Activity:
Your answer must be every line of the data that contains "bottom".

Data shown:
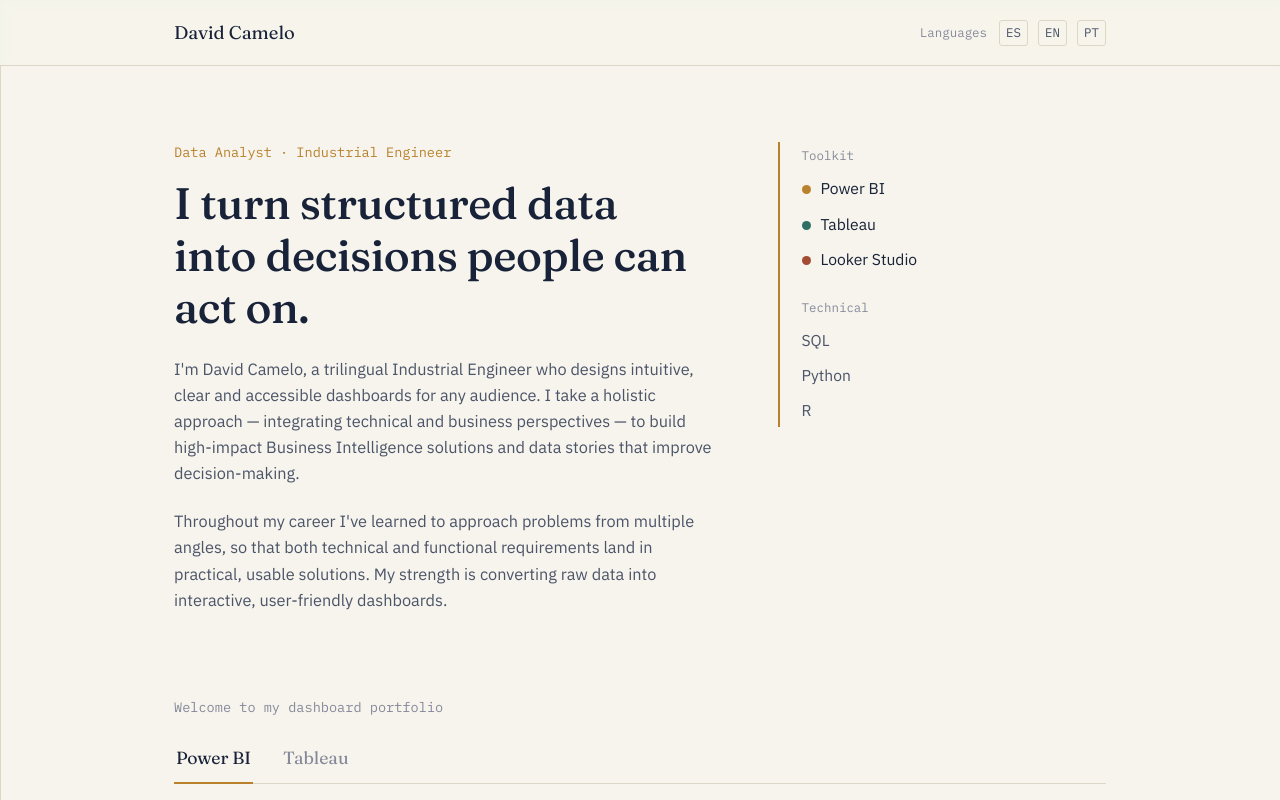
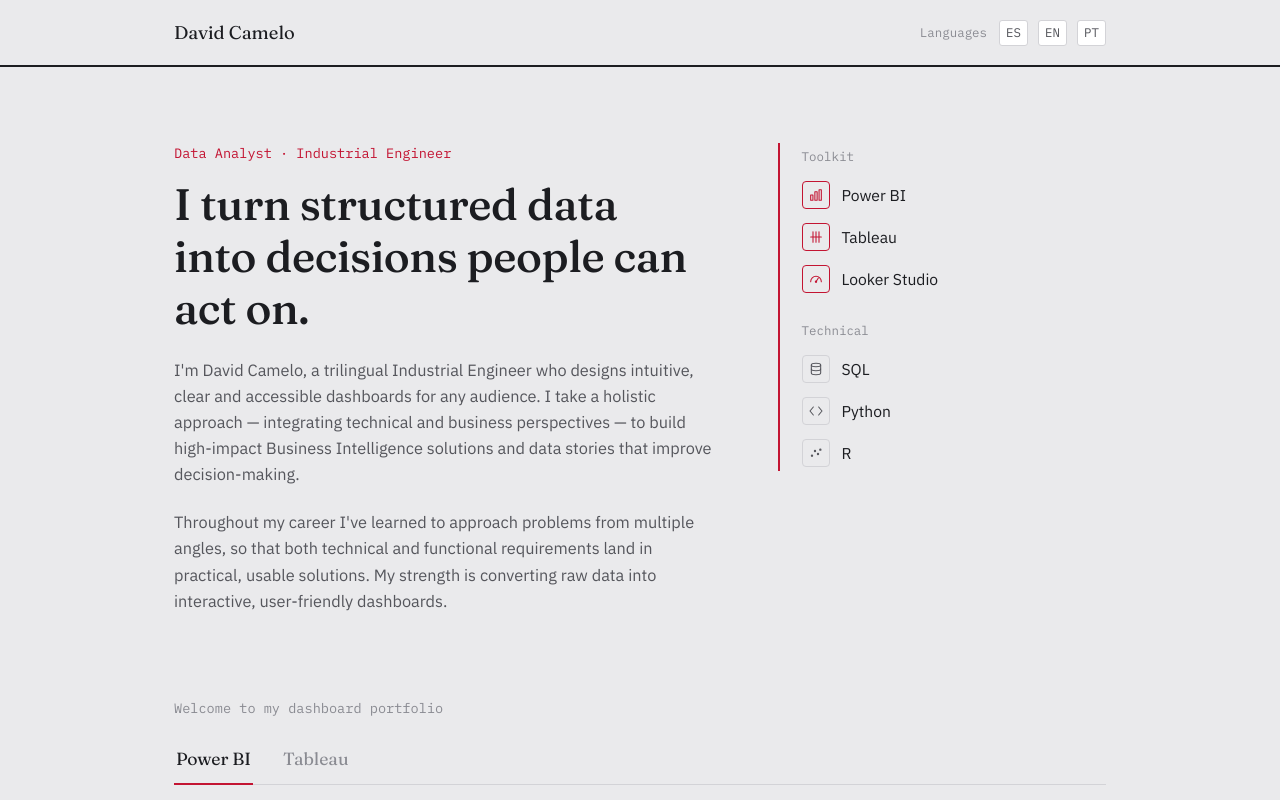
Before and after one commit to DavidNCamelo/DavidNCamelo.github.io, a plain HTML site: page index.html in a window 1280 px wide. Shown: the top 800 px of the page. Drawn offline with Linux system fonts and the light colour scheme.

Commit message:
Correcciones

```diff
--- a/index.html
+++ b/index.html
@@ -14,15 +14,15 @@
    Design tokens
    =========================================================== */
 :root{
-  --paper:      #F6F4EC;
-  --paper-line: #DCD6C4;
-  --ink:        #182238;
-  --ink-soft:   #4B5468;
-  --muted:      #86899A;
-  --ochre:      #B9812C;
-  --teal:       #2E6F63;
-  --clay:       #A34B33;
-  --embed-bg:   #FFFFFF;
+  --paper:      #EAEAEC;
+  --panel:      #FFFFFF;
+  --line:       #D3D3D7;
+  --ink:        #1C1D21;
+  --ink-soft:   #55565C;
+  --muted:      #8A8B92;
+  --red:        #C31432;
+  --red-dark:   #7E0F22;
+  --red-soft:   #E8536C;
 
   --serif: 'Fraunces', Georgia, 'Times New Roman', serif;
   --sans:  'IBM Plex Sans', -apple-system, BlinkMacSystemFont, 'Segoe UI', sans-serif;
@@ -44,17 +44,6 @@
   -webkit-font-smoothing: antialiased;
 }
 
-/* subtle graph-paper texture, evokes dashboard grids without shouting it */
-body{
-  background-image:
-    linear-gradient(var(--paper-line) 1px, transparent 1px),
-    linear-gradient(90deg, var(--paper-line) 1px, transparent 1px);
-  background-size: 48px 48px;
-  background-position: center top;
-  background-attachment: fixed;
-  background-color: var(--paper);
-}
-
 @media (prefers-reduced-motion: reduce){
   html{ scroll-behavior: auto; }
   *{ animation: none !important; transition: none !important; }
@@ -66,11 +55,11 @@
   padding: 0 24px;
 }
 
-a{ color: var(--teal); text-decoration-thickness: 1px; text-underline-offset: 3px; }
-a:hover{ color: var(--ochre); }
+a{ color: var(--ink); text-decoration-color: var(--red); text-decoration-thickness: 1px; text-underline-offset: 3px; }
+a:hover{ color: var(--red); }
 a:focus-visible,
 button:focus-visible{
-  outline: 2px solid var(--ochre);
+  outline: 2px solid var(--red);
   outline-offset: 3px;
 }
 
@@ -85,9 +74,8 @@
    Header
    =========================================================== */
 .site-header{
-  border-bottom: 1px solid var(--paper-line);
-  background: rgba(246,244,236,0.9);
-  backdrop-filter: saturate(140%) blur(4px);
+  border-bottom: 2px solid var(--ink);
+  background: var(--paper);
   position: sticky;
   top: 0;
   z-index: 10;
@@ -119,10 +107,11 @@
 }
 .lang-key{ margin-right: 2px; }
 .lang-chip{
-  border: 1px solid var(--paper-line);
+  border: 1px solid var(--line);
   border-radius: 3px;
   padding: 2px 6px;
   color: var(--ink-soft);
+  background: var(--panel);
 }
 
 /* ===========================================================
@@ -140,7 +129,7 @@
 .hero-kicker{
   font-family: var(--mono);
   font-size: 0.85rem;
-  color: var(--ochre);
+  color: var(--red);
   margin: 0 0 14px;
 }
 
@@ -158,9 +147,9 @@
   font-size: 1.02rem;
 }
 
-/* Legend card — map-key styling for tools/skills */
+/* Legend card — tool icons for skills */
 .legend{
-  border-left: 2px solid var(--ochre);
+  border-left: 2px solid var(--red);
   padding: 4px 0 4px 22px;
 }
 
@@ -168,9 +157,9 @@
   font-family: var(--mono);
   font-size: 0.78rem;
   color: var(--muted);
-  margin: 0 0 10px;
+  margin: 0 0 14px;
 }
-.legend-title--secondary{ margin-top: 26px; }
+.legend-title--secondary{ margin-top: 28px; }
 
 .legend-list{
   list-style: none;
@@ -178,23 +167,34 @@
   padding: 0;
   display: flex;
   flex-direction: column;
-  gap: 10px;
+  gap: 14px;
   font-size: 0.98rem;
   color: var(--ink);
 }
 
-.legend-list--plain{ color: var(--ink-soft); }
+.legend-list--plain .tool-icon{
+  color: var(--ink-soft);
+  border-color: var(--line);
+}
 
-.swatch{
-  display: inline-block;
-  width: 9px;
-  height: 9px;
-  border-radius: 50%;
-  margin-right: 10px;
+.tool{
+  display: flex;
+  align-items: center;
+  gap: 12px;
 }
-.swatch--a{ background: var(--ochre); }
-.swatch--b{ background: var(--teal); }
-.swatch--c{ background: var(--clay); }
+
+.tool-icon{
+  flex: none;
+  width: 28px;
+  height: 28px;
+  display: flex;
+  align-items: center;
+  justify-content: center;
+  border: 1px solid var(--red);
+  border-radius: 4px;
+  color: var(--red);
+}
+.tool-icon svg{ width: 16px; height: 16px; }
 
 /* ===========================================================
    Portfolio / Tabs
@@ -211,7 +211,7 @@
 .tabs{
   display: flex;
   gap: 28px;
-  border-bottom: 1px solid var(--paper-line);
+  border-bottom: 1px solid var(--line);
   margin-bottom: 44px;
 }
 
@@ -231,7 +231,7 @@
 .tab-btn:hover{ color: var(--ink); }
 .tab-btn.is-active{
   color: var(--ink);
-  border-bottom-color: var(--ochre);
+  border-bottom-color: var(--red);
 }
 
 .tab-panel{ display: none; }
@@ -242,7 +242,7 @@
    =========================================================== */
 .project{
   padding: 40px 0;
-  border-top: 1px solid var(--paper-line);
+  border-top: 1px solid var(--line);
 }
 .project:first-child{ border-top: none; padding-top: 0; }
 
@@ -257,27 +257,35 @@
   margin: 0 0 22px;
 }
 
-/* Placeholder container for hand-pasted dashboard embeds */
+/* Embed container — fixed aspect ratio so Power BI / Tableau
+   can correctly auto-fit their canvas inside the iframe.
+   Adjust the ratio per project if a report was designed
+   with a different shape (e.g. 4 / 3). */
 .embed-frame{
-  background: var(--embed-bg);
-  border: 1px dashed var(--paper-line);
-  border-radius: 6px;
-  min-height: 480px;
-  display: flex;
-  align-items: center;
-  justify-content: center;
+  background: var(--panel);
+  border: 1px solid var(--line);
+  border-radius: 4px;
+  aspect-ratio: 16 / 9;
+  width: 100%;
   overflow: hidden;
+  position: relative;
 }
 
 .embed-frame iframe{
+  position: absolute;
+  inset: 0;
   width: 100%;
   height: 100%;
-  min-height: 480px;
   border: 0;
   display: block;
 }
 
 .embed-placeholder{
+  position: absolute;
+  inset: 0;
+  display: flex;
+  align-items: center;
+  justify-content: center;
   font-family: var(--mono);
   font-size: 0.85rem;
   color: var(--muted);
@@ -290,7 +298,7 @@
    Footer
    =========================================================== */
 .site-footer{
-  border-top: 1px solid var(--paper-line);
+  border-top: 2px solid var(--ink);
   padding: 28px 0 40px;
 }
 
@@ -322,12 +330,11 @@
   }
   .legend{
     border-left: none;
-    border-top: 2px solid var(--ochre);
+    border-top: 2px solid var(--red);
     padding: 20px 0 0;
   }
   .hero{ padding: 48px 0 40px; }
   .tabs{ gap: 20px; }
-  .embed-frame, .embed-frame iframe{ min-height: 320px; }
 }
 
 </style>
@@ -369,20 +376,75 @@
     <aside class="legend" aria-label="Tools and skills">
       <p class="legend-title">Toolkit</p>
       <ul class="legend-list">
-        <li><span class="swatch swatch--a"></span>Power BI</li>
-        <li><span class="swatch swatch--b"></span>Tableau</li>
-        <li><span class="swatch swatch--c"></span>Looker Studio</li>
+        <li class="tool">
+          <span class="tool-icon" aria-hidden="true">
+            <svg viewBox="0 0 24 24" fill="none" stroke="currentColor" stroke-width="1.6" stroke-linecap="round" stroke-linejoin="round">
+              <rect x="4" y="12" width="3.4" height="8"></rect>
+              <rect x="10.3" y="7" width="3.4" height="13"></rect>
+              <rect x="16.6" y="4" width="3.4" height="16"></rect>
+            </svg>
+          </span>
+          Power BI
+        </li>
+        <li class="tool">
+          <span class="tool-icon" aria-hidden="true">
+            <svg viewBox="0 0 24 24" fill="none" stroke="currentColor" stroke-width="1.6" stroke-linecap="round" stroke-linejoin="round">
+              <line x1="12" y1="4" x2="12" y2="20"></line>
+              <line x1="4" y1="12" x2="20" y2="12"></line>
+              <line x1="7.5" y1="4" x2="7.5" y2="20"></line>
+              <line x1="16.5" y1="4" x2="16.5" y2="20"></line>
+            </svg>
+          </span>
+          Tableau
+        </li>
+        <li class="tool">
+          <span class="tool-icon" aria-hidden="true">
+            <svg viewBox="0 0 24 24" fill="none" stroke="currentColor" stroke-width="1.6" stroke-linecap="round" stroke-linejoin="round">
+              <path d="M4 16a8 8 0 0 1 16 0"></path>
+              <line x1="12" y1="16" x2="15.5" y2="10.5"></line>
+              <circle cx="12" cy="16" r="1"></circle>
+            </svg>
+          </span>
+          Looker Studio
+        </li>
       </ul>
       <p class="legend-title legend-title--secondary">Technical</p>
       <ul class="legend-list legend-list--plain">
-        <li>SQL</li>
-        <li>Python</li>
-        <li>R</li>
+        <li class="tool">
+          <span class="tool-icon" aria-hidden="true">
+            <svg viewBox="0 0 24 24" fill="none" stroke="currentColor" stroke-width="1.6" stroke-linecap="round" stroke-linejoin="round">
+              <ellipse cx="12" cy="6" rx="7" ry="2.6"></ellipse>
+              <path d="M5 6v6c0 1.4 3.1 2.6 7 2.6s7-1.2 7-2.6V6"></path>
+              <path d="M5 12v6c0 1.4 3.1 2.6 7 2.6s7-1.2 7-2.6v-6"></path>
+            </svg>
+          </span>
+          SQL
+        </li>
+        <li class="tool">
+          <span class="tool-icon" aria-hidden="true">
+            <svg viewBox="0 0 24 24" fill="none" stroke="currentColor" stroke-width="1.6" stroke-linecap="round" stroke-linejoin="round">
+              <polyline points="8 6 3 12 8 18"></polyline>
+              <polyline points="16 6 21 12 16 18"></polyline>
+            </svg>
+          </span>
+          Python
+        </li>
+        <li class="tool">
+          <span class="tool-icon" aria-hidden="true">
+            <svg viewBox="0 0 24 24" fill="none" stroke="currentColor" stroke-width="1.6" stroke-linecap="round" stroke-linejoin="round">
+              <circle cx="6" cy="16" r="1"></circle>
+              <circle cx="10.5" cy="9" r="1"></circle>
+              <circle cx="15" cy="13.5" r="1"></circle>
+              <circle cx="18.5" cy="7" r="1"></circle>
+              <path d="M4 20h16" opacity="0"></path>
+            </svg>
+          </span>
+          R
+        </li>
       </ul>
     </aside>
   </div>
 </section>
-
 
 <!-- ============ PORTFOLIO ============ -->
 <section class="portfolio" id="portfolio">
@@ -414,9 +476,13 @@
             </a>.
           </p>
         </div>
-        <!-- EMBED: paste your Power BI <iframe> inside this div -->
         <div class="embed-frame" data-embed="powerbi-toll">
-          <p class="embed-placeholder"><iframe title="toll_analysis" width="600" height="373.5" src="https://app.powerbi.com/view?r=eyJrIjoiNDBmZmQ1NjEtYzZkMy00OTg4LTkyOTEtNjk4NDQ5ZjEwMDMxIiwidCI6IjJlZDU1NzRjLWY5YmEtNDQyNi05NjU4LWU0NzdhZDc0MzlkYiIsImMiOjR9" frameborder="0" allowFullScreen="true"></iframe></p>
+          <iframe
+            title="Colombian Toll Analysis"
+            src="https://app.powerbi.com/view?r=eyJrIjoiNDBmZmQ1NjEtYzZkMy00OTg4LTkyOTEtNjk4NDQ5ZjEwMDMxIiwidCI6IjJlZDU1NzRjLWY5YmEtNDQyNi05NjU4LWU0NzdhZDc0MzlkYiIsImMiOjR9"
+            frameborder="0"
+            allowFullScreen="true"
+            loading="lazy"></iframe>
         </div>
       </article>
 
@@ -429,7 +495,12 @@
           </p>
         </div>
         <div class="embed-frame" data-embed="powerbi-passengers">
-          <p class="embed-placeholder"><iframe title="Colombian Passengers Analysis" width="600" height="373.5" src="https://app.powerbi.com/view?r=eyJrIjoiMDA5ZTQwYTAtZDYwMi00YmM3LWIwOTAtN2JhZmIxYmNlZWI5IiwidCI6IjJlZDU1NzRjLWY5YmEtNDQyNi05NjU4LWU0NzdhZDc0MzlkYiIsImMiOjR9" frameborder="0" allowFullScreen="true"></iframe></p>
+          <iframe
+            title="Colombian Passengers Analysis"
+            src="https://app.powerbi.com/view?r=eyJrIjoiMDA5ZTQwYTAtZDYwMi00YmM3LWIwOTAtN2JhZmIxYmNlZWI5IiwidCI6IjJlZDU1NzRjLWY5YmEtNDQyNi05NjU4LWU0NzdhZDc0MzlkYiIsImMiOjR9"
+            frameborder="0"
+            allowFullScreen="true"
+            loading="lazy"></iframe>
         </div>
       </article>
 
@@ -447,7 +518,12 @@
           </p>
         </div>
         <div class="embed-frame" data-embed="powerbi-olympics">
-          <p class="embed-placeholder"><iframe title="Olympic Games" width="600" height="373.5" src="https://app.powerbi.com/view?r=eyJrIjoiYTM5NzhhOWEtNmYzMS00YjQyLThhYmYtZjU2N2VhODUwZTg1IiwidCI6IjJlZDU1NzRjLWY5YmEtNDQyNi05NjU4LWU0NzdhZDc0MzlkYiIsImMiOjR9" frameborder="0" allowFullScreen="true"></iframe></p>
+          <iframe
+            title="Olympic Games"
+            src="https://app.powerbi.com/view?r=eyJrIjoiYTM5NzhhOWEtNmYzMS00YjQyLThhYmYtZjU2N2VhODUwZTg1IiwidCI6IjJlZDU1NzRjLWY5YmEtNDQyNi05NjU4LWU0NzdhZDc0MzlkYiIsImMiOjR9"
+            frameborder="0"
+            allowFullScreen="true"
+            loading="lazy"></iframe>
         </div>
       </article>
 
@@ -461,8 +537,12 @@
           </p>
         </div>
         <div class="embed-frame" data-embed="powerbi-airbnb">
-          <p class="embed-placeholder">
-            <iframe title="Airbnb Research" width="600" height="373.5" src="https://app.powerbi.com/view?r=eyJrIjoiZjY4NjUwNjQtYjIzYi00ODQ0LWEyMTItYWJkNWM2NjBiYmJlIiwidCI6IjJlZDU1NzRjLWY5YmEtNDQyNi05NjU4LWU0NzdhZDc0MzlkYiIsImMiOjR9" frameborder="0" allowFullScreen="true"></iframe></p>
+          <iframe
+            title="Airbnb Research"
+            src="https://app.powerbi.com/view?r=eyJrIjoiZjY4NjUwNjQtYjIzYi00ODQ0LWEyMTItYWJkNWM2NjBiYmJlIiwidCI6IjJlZDU1NzRjLWY5YmEtNDQyNi05NjU4LWU0NzdhZDc0MzlkYiIsImMiOjR9"
+            frameborder="0"
+            allowFullScreen="true"
+            loading="lazy"></iframe>
         </div>
       </article>
 
@@ -480,7 +560,12 @@
           </p>
         </div>
         <div class="embed-frame" data-embed="tableau-happiness">
-          <p class="embed-placeholder">Embed goes here — paste your Tableau iframe.</p>
+          <iframe
+            title="Happiness and Socioeconomics Analysis"
+            src="https://public.tableau.com/views/HappinessandmoresocioeconomycsAnalysis/DCFinalProject?:language=es-ES&:showVizHome=no&:embed=true"
+            frameborder="0"
+            allowFullScreen="true"
+            loading="lazy"></iframe>
         </div>
       </article>
 
@@ -493,7 +578,12 @@
           </p>
         </div>
         <div class="embed-frame" data-embed="tableau-ecommerce">
-          <p class="embed-placeholder">Embed goes here — paste your Tableau iframe.</p>
+          <iframe
+            title="Lead and Ecommerce Behavior"
+            src="https://public.tableau.com/shared/4Q4RBZ52Z?:showVizHome=no&:embed=true"
+            frameborder="0"
+            allowFullScreen="true"
+            loading="lazy"></iframe>
         </div>
       </article>
 
```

Response below:
-  border-bottom: 1px solid var(--paper-line);
+  border-bottom: 2px solid var(--ink);
-  border-bottom: 1px solid var(--paper-line);
+  border-bottom: 1px solid var(--line);
   margin-bottom: 44px;
-  border-bottom-color: var(--ochre);
+  border-bottom-color: var(--red);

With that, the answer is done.